_Study material_.
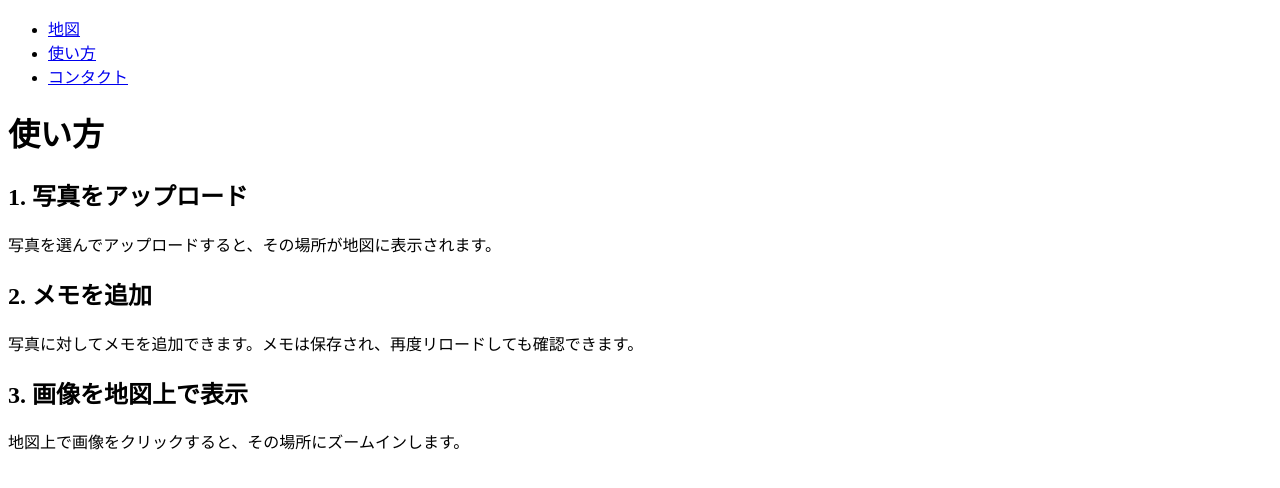
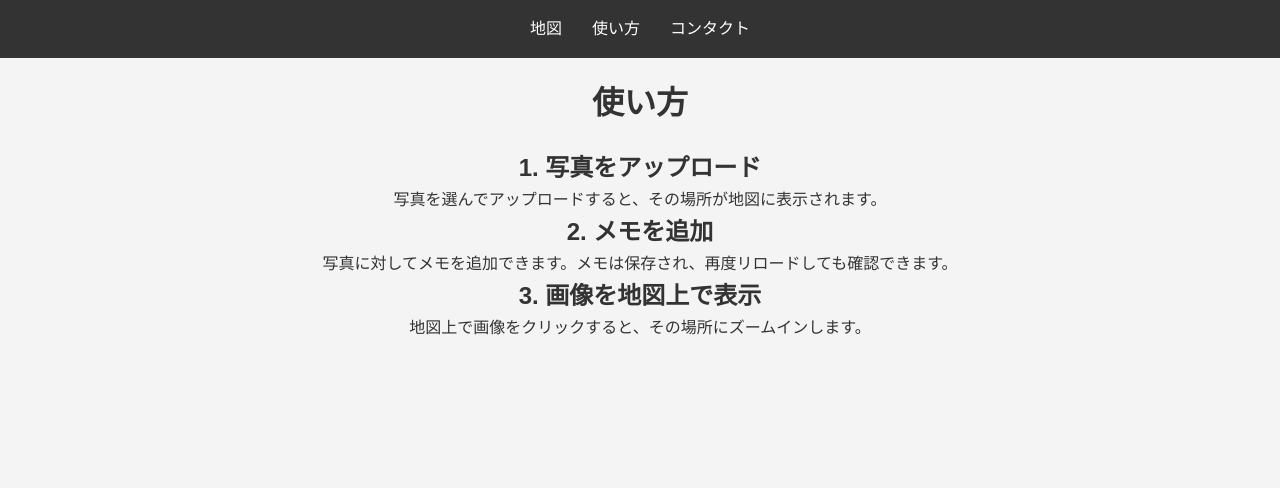
Before and after one commit to uchida-map/uchida-map, a plain HTML site: page usage.html in a window 1280 px wide. Drawn offline with Linux system fonts and the light colour scheme.

Commit message:
Update styles.css

```diff
--- a/styles.css
+++ b/styles.css
@@ -1,18 +1,60 @@
-/* 地図の表示設定 */
-#map {
-  height: 500px;
-  width: 100%;
+/* styles.css */
+* {
+  margin: 0;
+  padding: 0;
+  box-sizing: border-box;
+}
+
+body {
+  font-family: Arial, sans-serif;
+  background-color: #f4f4f4;
+  line-height: 1.6;
+  color: #333;
+}
+
+header {
+  background-color: #333;
+  color: #fff;
+  padding: 1rem;
+}
+
+nav ul {
+  list-style: none;
+  display: flex;
+  justify-content: center;
+}
+
+nav ul li {
+  margin: 0 15px;
+}
+
+nav ul li a {
+  color: #fff;
+  text-decoration: none;
+}
+
+main {
+  padding: 20px;
+  text-align: center;
+}
+
+h1 {
   margin-bottom: 20px;
 }
 
-/* 画像リストのスタイル */
+#map {
+  width: 100%;
+  height: 500px;
+  margin-bottom: 20px;
+}
+
 #imageList {
   display: flex;
   flex-wrap: wrap;
   gap: 10px;
+  justify-content: center;
 }
 
-/* 画像アイテムのスタイル */
 .imageItem {
   border: 1px solid #ccc;
   padding: 10px;
@@ -33,13 +75,18 @@ textarea {
   resize: vertical;
 }
 
-/* レスポンシブ対応 */
+footer {
+  background-color: #333;
+  color: #fff;
+  padding: 1rem;
+  text-align: center;
+}
+
 @media (max-width: 768px) {
   #map {
     height: 300px;
   }
   .imageItem {
     width: 100%;
-    font-size: 0.8em;
   }
 }
```
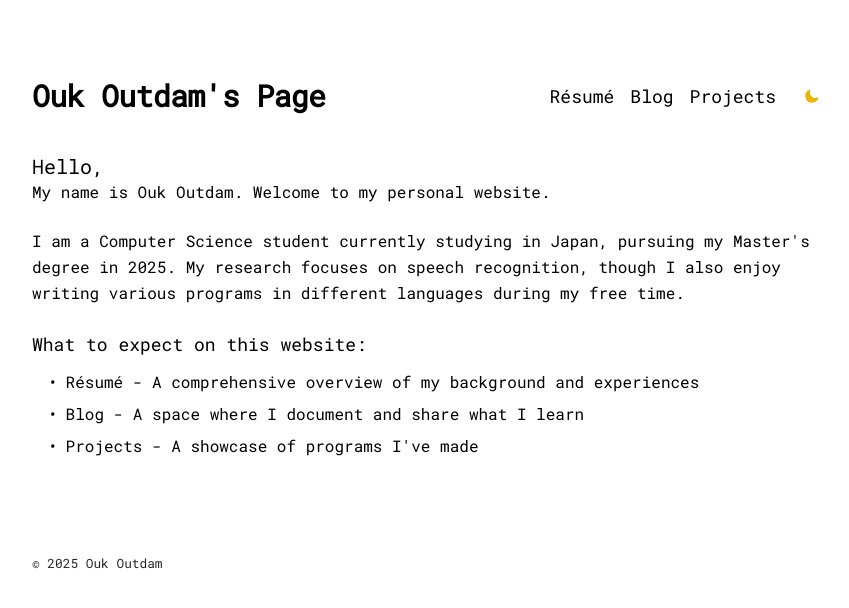
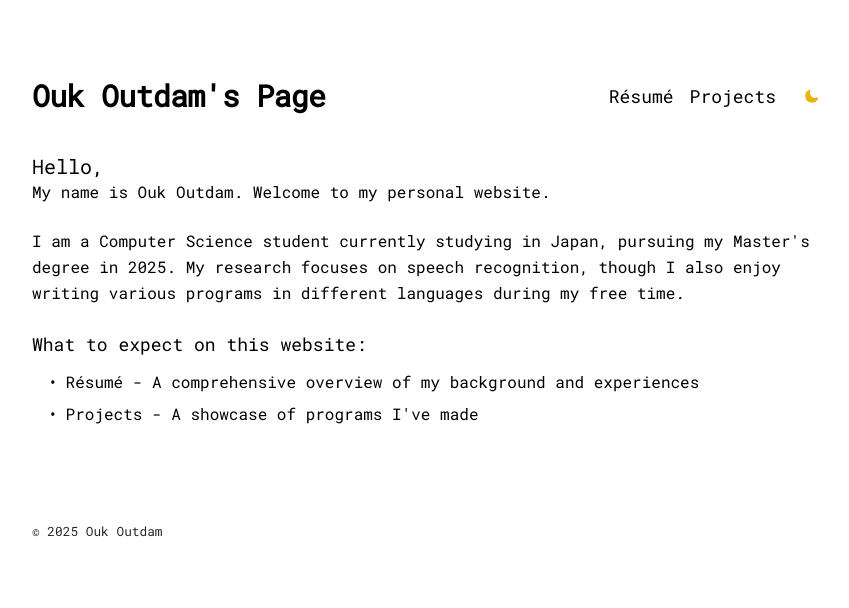
Before and after one commit to oukoutdam/personal-homepage, a Next.js app: page / in a window 1280 px wide. Shown: the top 608 px of the page, without its empty margins (208-1057 px from the left). Built offline with nearby package versions, Linux system fonts and the light colour scheme.

Commit message:
Hide Blog For Now

```diff
--- a/src/app/components/nav.tsx
+++ b/src/app/components/nav.tsx
@@ -5,7 +5,7 @@ import { JSX, useEffect, useState } from 'react';
 
 const navItems = {
   '/resume': { name: 'Résumé' },
-  '/blog': { name: 'Blog' },
+  // '/blog': { name: 'Blog' },
   '/projects': { name: 'Projects' },
 };
 
--- a/src/app/page.tsx
+++ b/src/app/page.tsx
@@ -21,13 +21,13 @@ export default function Page() {
               overview of my background and experiences
             </span>
           </li>
-          <li className='flex items-start'>
+          {/* <li className='flex items-start'>
             <span className='mr-2'>•</span>
             <span>
               <strong className='font-medium'>Blog</strong> - A space where I
               document and share what I learn
             </span>
-          </li>
+          </li> */}
           <li className='flex items-start'>
             <span className='mr-2'>•</span>
             <span>
```
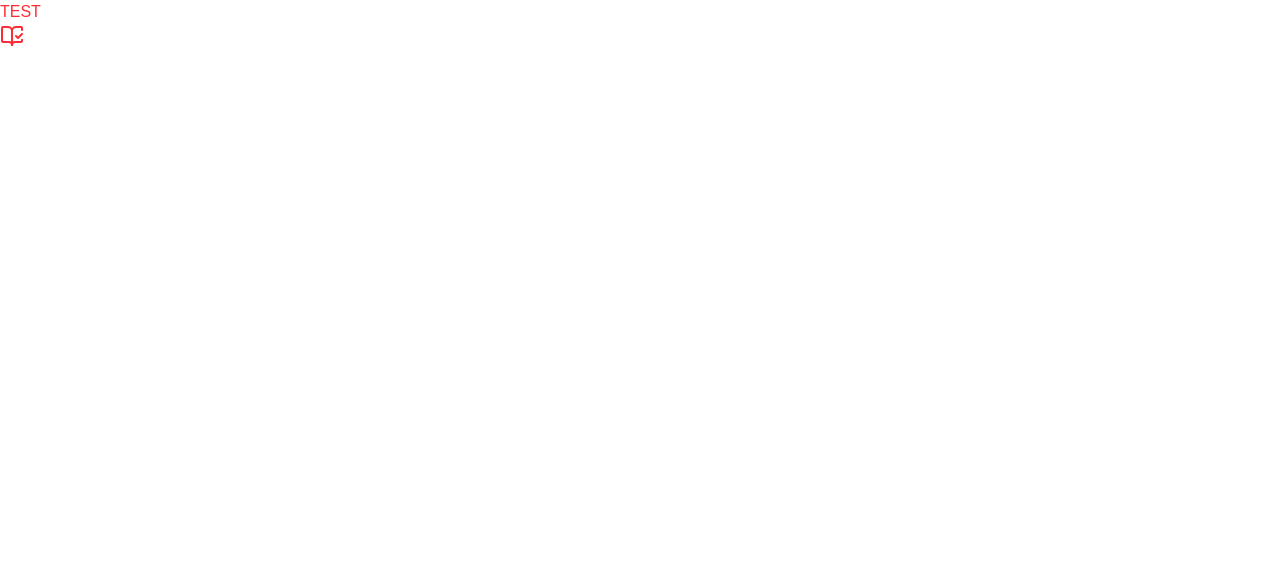
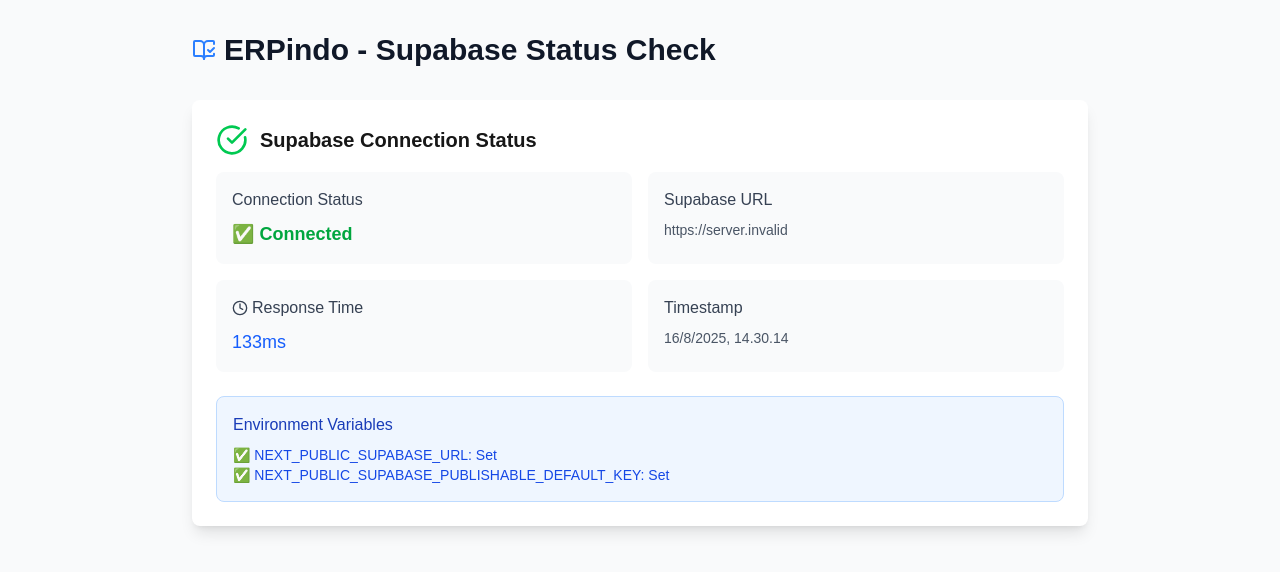
Before and after one commit to ilhardika/erpindo, a Next.js app: page / in a window 1280 px wide. Shown: the top 572 px of the page. Built offline with nearby package versions, Linux system fonts and the light colour scheme; no server answers.

Commit message:
feat: Enhance Supabase connection status check and UI display

```diff
--- a/package.json
+++ b/package.json
@@ -9,6 +9,7 @@
     "lint": "eslint"
   },
   "dependencies": {
+    "@supabase/supabase-js": "^2.75.0",
     "lucide-react": "^0.545.0",
     "next": "15.5.4",
     "react": "19.1.0",
--- a/src/app/page.tsx
+++ b/src/app/page.tsx
@@ -1,11 +1,141 @@
-import { BookOpenCheck } from "lucide-react";
+import { BookOpenCheck, CheckCircle, XCircle, Clock } from "lucide-react";
+import { createClient } from "@supabase/supabase-js";
 
-export default function Home() {
+interface SupabaseStatus {
+  connected: boolean;
+  url: string;
+  error?: string;
+  responseTime?: number;
+}
+
+async function checkSupabaseStatus(): Promise<SupabaseStatus> {
+  const url = process.env.NEXT_PUBLIC_SUPABASE_URL!;
+  const key = process.env.NEXT_PUBLIC_SUPABASE_PUBLISHABLE_DEFAULT_KEY!;
+
+  const startTime = Date.now();
+
+  try {
+    // Create Supabase client
+    const supabase = createClient(url, key);
+
+    // Test connection with a simple query (check if we can access the auth endpoint)
+    const { error } = await supabase.auth.getSession();
+
+    const responseTime = Date.now() - startTime;
+
+    if (error && !error.message.includes("session")) {
+      return {
+        connected: false,
+        url,
+        error: error.message,
+        responseTime,
+      };
+    }
+
+    return {
+      connected: true,
+      url,
+      responseTime,
+    };
+  } catch (error) {
+    const responseTime = Date.now() - startTime;
+    return {
+      connected: false,
+      url,
+      error: error instanceof Error ? error.message : "Unknown error",
+      responseTime,
+    };
+  }
+}
+
+export default async function Home() {
+  const supabaseStatus = await checkSupabaseStatus();
+
   return (
-    <div>
-      <h1 className="text-red-500">
-        TEST <BookOpenCheck />
-      </h1>
+    <div className="min-h-screen bg-gray-50 p-8">
+      <div className="max-w-4xl mx-auto">
+        <h1 className="text-3xl font-bold text-gray-900 mb-8 flex items-center gap-2">
+          <BookOpenCheck className="text-blue-500" />
+          ERPindo - Supabase Status Check
+        </h1>
+
+        <div className="bg-white rounded-lg shadow-lg p-6">
+          <div className="flex items-center gap-3 mb-4">
+            {supabaseStatus.connected ? (
+              <CheckCircle className="text-green-500 w-8 h-8" />
+            ) : (
+              <XCircle className="text-red-500 w-8 h-8" />
+            )}
+            <h2 className="text-xl font-semibold">
+              Supabase Connection Status
+            </h2>
+          </div>
+
+          <div className="grid grid-cols-1 md:grid-cols-2 gap-4">
+            <div className="bg-gray-50 p-4 rounded-lg">
+              <h3 className="font-medium text-gray-700 mb-2">
+                Connection Status
+              </h3>
+              <p
+                className={`text-lg font-semibold ${
+                  supabaseStatus.connected ? "text-green-600" : "text-red-600"
+                }`}
+              >
+                {supabaseStatus.connected ? "✅ Connected" : "❌ Failed"}
+              </p>
+            </div>
+
+            <div className="bg-gray-50 p-4 rounded-lg">
+              <h3 className="font-medium text-gray-700 mb-2">Supabase URL</h3>
+              <p className="text-sm text-gray-600 break-all">
+                {supabaseStatus.url}
+              </p>
+            </div>
+
+            <div className="bg-gray-50 p-4 rounded-lg">
+              <h3 className="font-medium text-gray-700 mb-2 flex items-center gap-1">
+                <Clock className="w-4 h-4" />
+                Response Time
+              </h3>
+              <p className="text-lg font-medium text-blue-600">
+                {supabaseStatus.responseTime}ms
+              </p>
+            </div>
+
+            <div className="bg-gray-50 p-4 rounded-lg">
+              <h3 className="font-medium text-gray-700 mb-2">Timestamp</h3>
+              <p className="text-sm text-gray-600">
+                {new Date().toLocaleString("id-ID")}
+              </p>
+            </div>
+          </div>
+
+          {supabaseStatus.error && (
+            <div className="mt-4 bg-red-50 border border-red-200 rounded-lg p-4">
+              <h3 className="font-medium text-red-800 mb-2">Error Details</h3>
+              <p className="text-red-700 text-sm">{supabaseStatus.error}</p>
+            </div>
+          )}
+
+          <div className="mt-6 p-4 bg-blue-50 border border-blue-200 rounded-lg">
+            <h3 className="font-medium text-blue-800 mb-2">
+              Environment Variables
+            </h3>
+            <div className="text-sm text-blue-700">
+              <p>
+                ✅ NEXT_PUBLIC_SUPABASE_URL:{" "}
+                {process.env.NEXT_PUBLIC_SUPABASE_URL ? "Set" : "Missing"}
+              </p>
+              <p>
+                ✅ NEXT_PUBLIC_SUPABASE_PUBLISHABLE_DEFAULT_KEY:{" "}
+                {process.env.NEXT_PUBLIC_SUPABASE_PUBLISHABLE_DEFAULT_KEY
+                  ? "Set"
+                  : "Missing"}
+              </p>
+            </div>
+          </div>
+        </div>
+      </div>
     </div>
   );
 }
```
Also changed, not shown: 1 other file (tests, documents, lock files or other folders).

_Brief_. Would you count the lines in the data that include the word "from" and reply with only the number?

_Response area_. 5